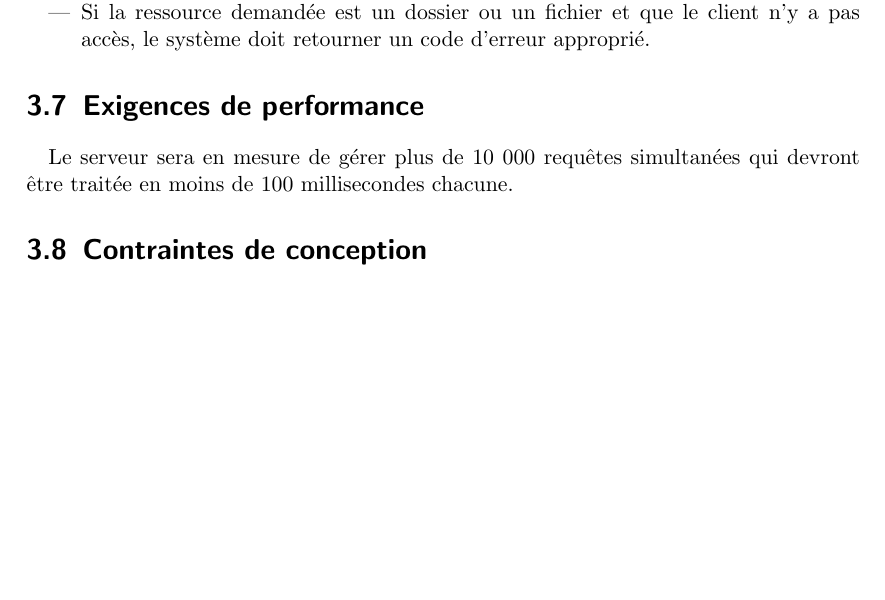
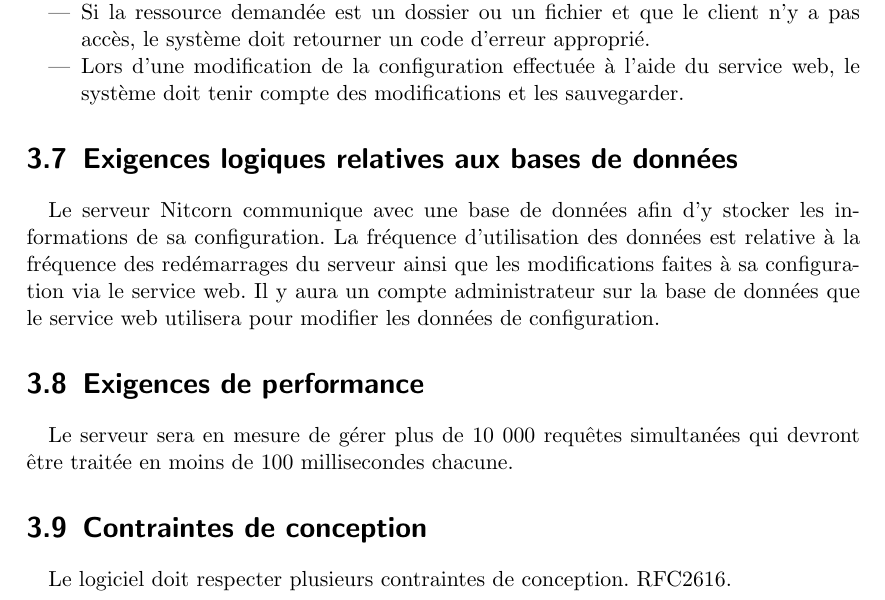
Before and after one commit to xymus/nitcorn, a LaTeX document (srs/srs.tex): part of page 25 of 27, cut so that both start at the same text, the shorter picture padded with empty space. Compiled offline with pdfLaTeX.

Commit message:
WIP exigences persistance

```diff
--- a/srs/srs.tex
+++ b/srs/srs.tex
@@ -705,9 +705,13 @@ la valeur fournie.
     \item Si la ressource demandée est un dossier et que le client y a accès, le système doit retourner une liste des fichiers et/ou dossiers contenus dans ce même dossier.
     \item Si la ressource demandée est un fichier et que le client y a accès, le système doit retourner le contenu du fichier dans la réponse HTTP.
     \item Si la ressource demandée est un dossier ou un fichier et que le client n'y a pas accès, le système doit retourner un code d'erreur approprié.
+    \item Lors d'une modification de la configuration effectuée à l'aide du service web, le système doit tenir compte des modifications et les sauvegarder.
 \end{itemize}
+\section{Exigences logiques relatives aux bases de données} Le serveur Nitcorn communique avec une base de données afin d'y stocker les informations
+de sa configuration. La fréquence d'utilisation des données est relative à la fréquence des redémarrages du serveur ainsi que les modifications faites à
+sa configuration via le service web. Il y aura un compte administrateur sur la base de données que le service web utilisera pour modifier les données de configuration.
 \section{Exigences de performance} Le serveur sera en mesure de gérer plus de 10 000 requêtes simultanées qui devront être traitée en moins de 100 millisecondes chacune.
-\section{Contraintes de conception} .
+\section{Contraintes de conception} Le logiciel doit respecter plusieurs contraintes de conception. RFC2616.
 \section{Attributs}
 \subsection{Disponibilité}
 Le serveur web doit être disponible jusqu'à ce que l'utilisateur le ferme.
```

◆ ◆ ◆ ◆ ◆

• **Problem**
Once you have located every line with the word "doit" in the material above, list those lines.

• **Expected answer**
     \item Si la ressource demandée est un dossier et que le client y a accès, le système doit retourner une liste des fichiers et/ou dossiers contenus dans ce même dossier.
     \item Si la ressource demandée est un fichier et que le client y a accès, le système doit retourner le contenu du fichier dans la réponse HTTP.
     \item Si la ressource demandée est un dossier ou un fichier et que le client n'y a pas accès, le système doit retourner un code d'erreur approprié.
+    \item Lors d'une modification de la configuration effectuée à l'aide du service web, le système doit tenir compte des modifications et les sauvegarder.
+\section{Contraintes de conception} Le logiciel doit respecter plusieurs contraintes de conception. RFC2616.
 Le serveur web doit être disponible jusqu'à ce que l'utilisateur le ferme.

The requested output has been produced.